The factors included mother's age, child's age, birth order, parent's education, feeding pattern, and urban, rural, and regional residences.
This study was a part of the National Maternal and Child Health Survey which involved interviewing of 6308 women with 8292 children under 5 years.
The social factors and diarrhoea occurring in children during the preceding 14 days prior to the date of survey were inquired into and recorded in the pre-coded and field-tested questionnaire forms.
There were 3.8 episodes of diarrhoea per year per child under 5 or 15 per cent per 2 weeks.
This was higher than previously reported.
The factors associated with higher prevalence rate were the children of youngest (15-19-years-old) mothers (28 per cent), the last children (18 per cent), and the children aged 6-17 months (24-31 per cent).
Additionally, by birth order, the last (third) child on the average had highest rate (18 per cent) than the second (9 per cent) and the second had higher rate than the first (6 per cent) child.
The rate in those who lived in rural setting was higher (15 per cent) than in those who lived in urban setting (14 per cent).
The rates were almost identical between the areas of the country (13-17 per cent) except having higher rate in the northern area (17 per cent).
Mots-clés Pascal : Appareil digestif pathologie, Intestin pathologie, Epidémiologie, Facteur risque, Nourrisson, Homme, Enfant, Diarrhée, Arabie Saoudite, Asie, Prévalence, Aspect social
Mots-clés Pascal anglais : Digestive diseases, Intestinal disease, Epidemiology, Risk factor, Infant, Human, Child, Diarrhea, Saudi Arabia, Asia, Prevalence, Social aspect
Notice produite par :
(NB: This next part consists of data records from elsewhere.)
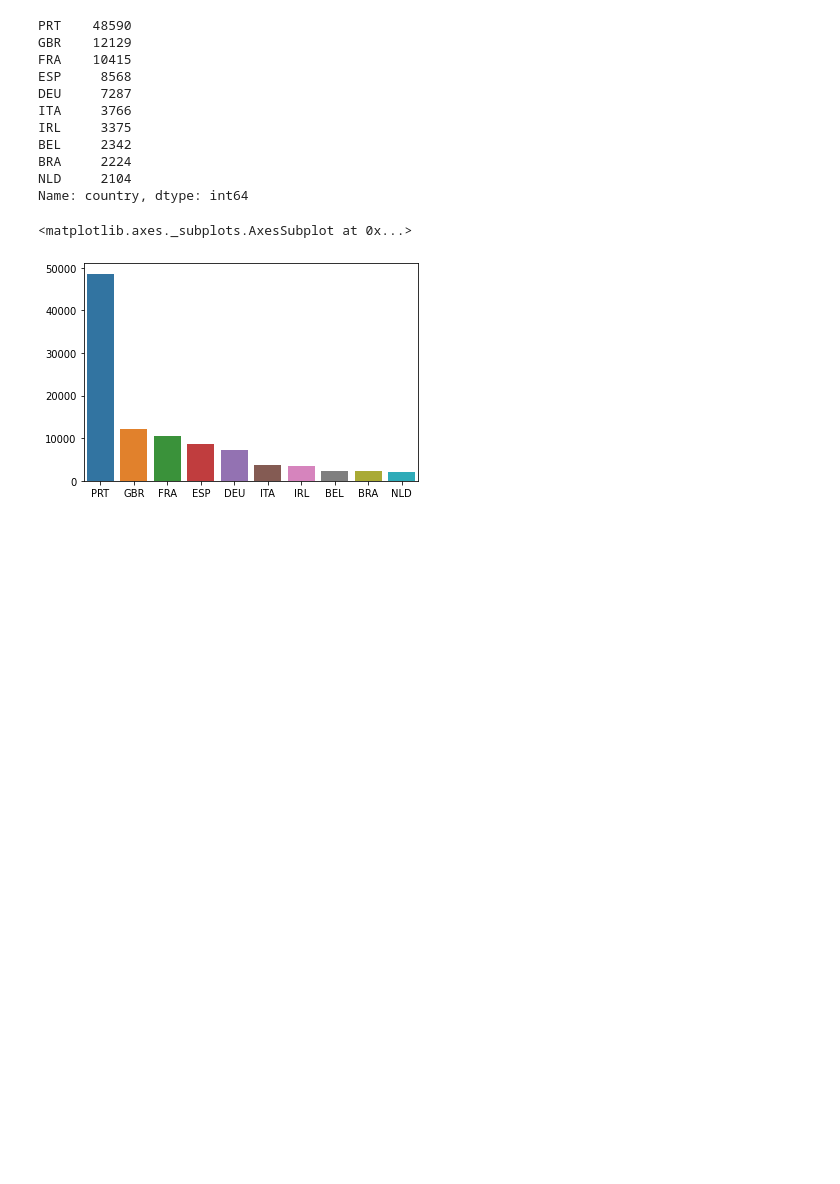
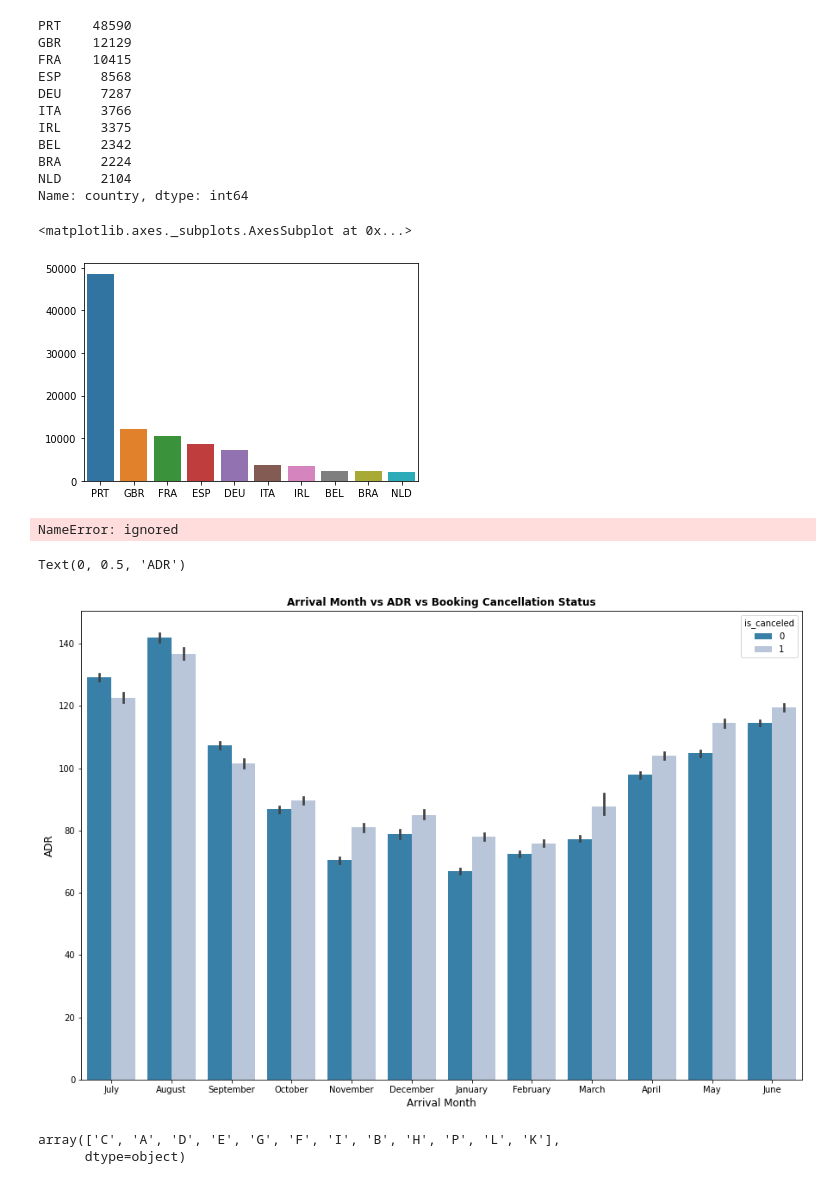
Before and after one commit to UjjwalSharma26/Capstone_EDA, a Jupyter notebook: Ujjwal's_Hotel_Booking_Analysis_Capstone_Project.ipynb, the cells around one changed output. Saved outputs shown, nothing was run; the diff lists cells and outputs as text; code cells hidden in the pictures; blank space fills up the shorter version.

```diff
--- a/Ujjwal's_Hotel_Booking_Analysis_Capstone_Project.ipynb
+++ b/Ujjwal's_Hotel_Booking_Analysis_Capstone_Project.ipynb
@@ -20,7 +21,7 @@ drive.mount('/content/drive')
 Drive already mounted at /content/drive; to attempt to forcibly remount, call drive.mount("/content/drive", force_remount=True).
 # %%
 #uploading a csv file
-hotel_booking = pd.read_csv("/content/drive/MyDrive/EDA Hotel booking/Copy of Hotel Bookings.csv")
+hotel_booking = pd.read_csv("/content/drive/MyDrive/capstone project/Hotel Bookings.csv")
 # %%
 #to see column names in a data
 hotel_booking.head(10).T
@@ -95,5 +96,6 @@ reservation_status                     0
 reservation_status_date                0
 dtype: int64
 # %%
+#replacing all NaN values in 'children' with 0 and 'country' with xyz
 hotel_booking['children'].fillna(0,inplace=True)
-hotel_booking['country'].fillna('XYZ',inplace=True)
+hotel_booking['country'].fillna('xyz',inplace=True)
@@ -148,3 +151,26 @@ sns.barplot(y=list(hotel_booking.country.value_counts().head (10)),x= list(hotel
 [figure]
 # %%
 #Which Month is the Most Occupied with Bookings at the Hotel?
+arrival_date_month.plot(kind=Bar)
+
+plt.xlabel("Months")
+plt.ylabel("count")
+plt.title("Months Most Occupied")
+plt.show()
+# %% [output]
+NameError: ignored
+# %%
+hotel_booking['adr'] = hotel_booking['adr'].astype(float)
+plt.figure(figsize=(15,10))
+sns.barplot(x='arrival_date_month', y='adr', hue='is_canceled', dodge=True, palette= 'PuBu_r', data=hotel_booking)
+plt.title('Arrival Month vs ADR vs Booking Cancellation Status', weight='bold')
+plt.xlabel('Arrival Month', fontsize=12)
+plt.ylabel('ADR', fontsize=12)
+# %% [output]
+Text(0, 0.5, 'ADR')
+[figure, added]
+# %%
+hotel_booking['assigned_room_type'].unique()
+# %% [output]
+array(['C', 'A', 'D', 'E', 'G', 'F', 'I', 'B', 'H', 'P', 'L', 'K'],
+      dtype=object)
```
Also changed, not shown: parts of 7 cells of this notebook.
Inist-CNRS - Institut de l'Information Scientifique et Technique
Cote : 96-0032803
Code Inist : 002B13B03. Création : 01/03/1996.